» Task description
For the entries that follow, produce an exact copy with no pictures in it.

Data records
------------------------------------------------------------------------

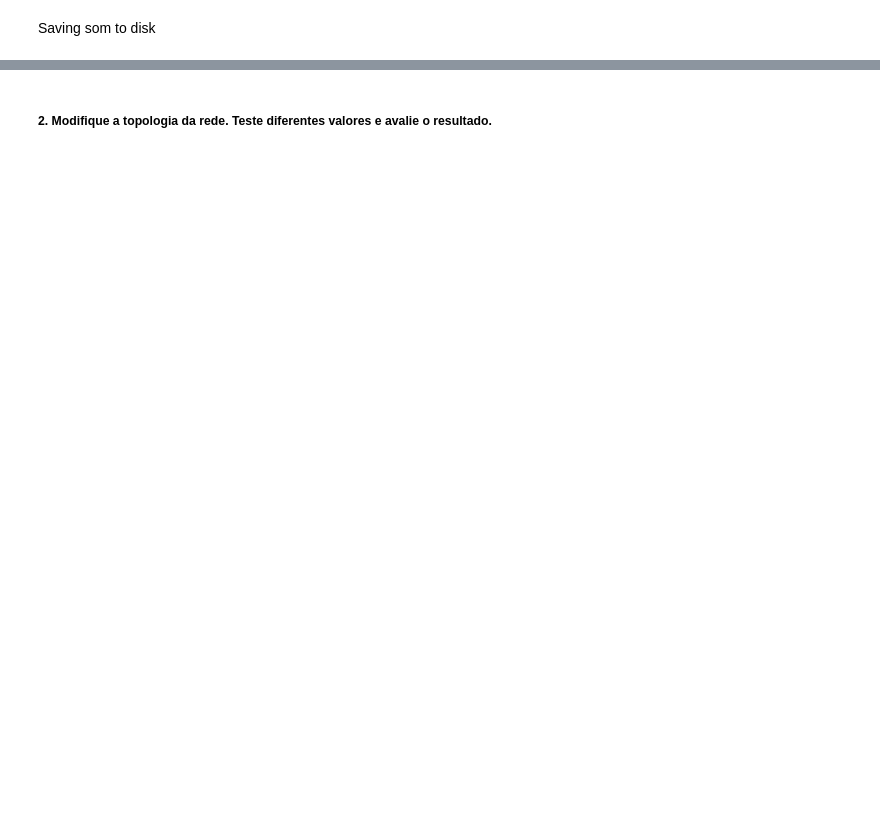
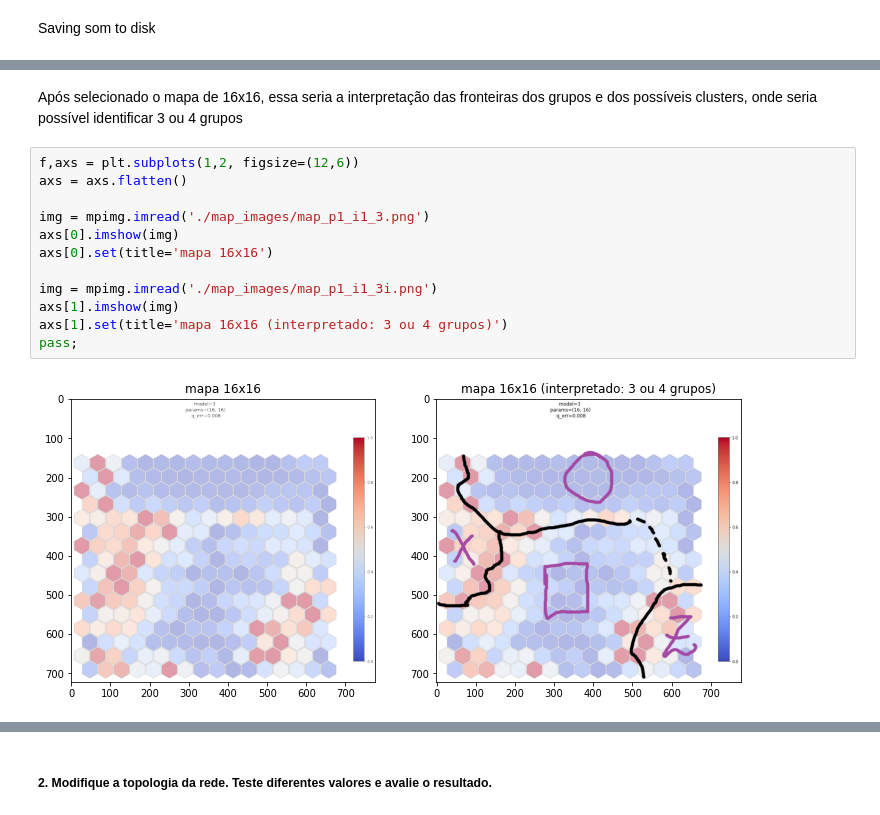
Before and after one commit to felipecostapereira/ELE2389_RedesNeurais, a Jupyter notebook: class_pratica3_Felipe.ipynb, the cells around one changed output, grey strips where cells are left out. Saved outputs shown, nothing was run; the diff lists cells and outputs as text; blank space fills up the shorter version.

```diff
--- a/class_pratica3_Felipe.ipynb
+++ b/class_pratica3_Felipe.ipynb
@@ -184,0 +284,16 @@ somname_file
+# %% [markdown]
+Após selecionado o mapa de 16x16, essa seria a interpretação das fronteiras dos grupos e dos possíveis clusters, onde seria possível identificar 3 ou 4 grupos
+# %%
+f,axs = plt.subplots(1,2, figsize=(12,6))
+axs = axs.flatten()
+
+img = mpimg.imread('./map_images/map_p1_i1_3.png')
+axs[0].imshow(img)
+axs[0].set(title='mapa 16x16')
+
+img = mpimg.imread('./map_images/map_p1_i1_3i.png')
+axs[1].imshow(img)
+axs[1].set(title='mapa 16x16 (interpretado: 3 ou 4 grupos)')
+pass;
+# %% [output]
+[figure, added]
```
Also changed, not shown: parts of 92 cells of this notebook, 24 other files.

------------------------------------------------------------------------

» Output of the exercise
Before and after one commit to felipecostapereira/ELE2389_RedesNeurais, a Jupyter notebook: class_pratica3_Felipe.ipynb, the cells around one changed output, grey strips where cells are left out. Saved outputs shown, nothing was run; the diff lists cells and outputs as text; blank space fills up the shorter version.

```diff
--- a/class_pratica3_Felipe.ipynb
+++ b/class_pratica3_Felipe.ipynb
@@ -184,0 +284,16 @@ somname_file
+# %% [markdown]
+Após selecionado o mapa de 16x16, essa seria a interpretação das fronteiras dos grupos e dos possíveis clusters, onde seria possível identificar 3 ou 4 grupos
+# %%
+f,axs = plt.subplots(1,2, figsize=(12,6))
+axs = axs.flatten()
+
+img = mpimg.imread('./map_images/map_p1_i1_3.png')
+axs[0].imshow(img)
+axs[0].set(title='mapa 16x16')
+
+img = mpimg.imread('./map_images/map_p1_i1_3i.png')
+axs[1].imshow(img)
+axs[1].set(title='mapa 16x16 (interpretado: 3 ou 4 grupos)')
+pass;
+# %% [output]
+[figure, added]
```
Also changed, not shown: parts of 92 cells of this notebook, 24 other files.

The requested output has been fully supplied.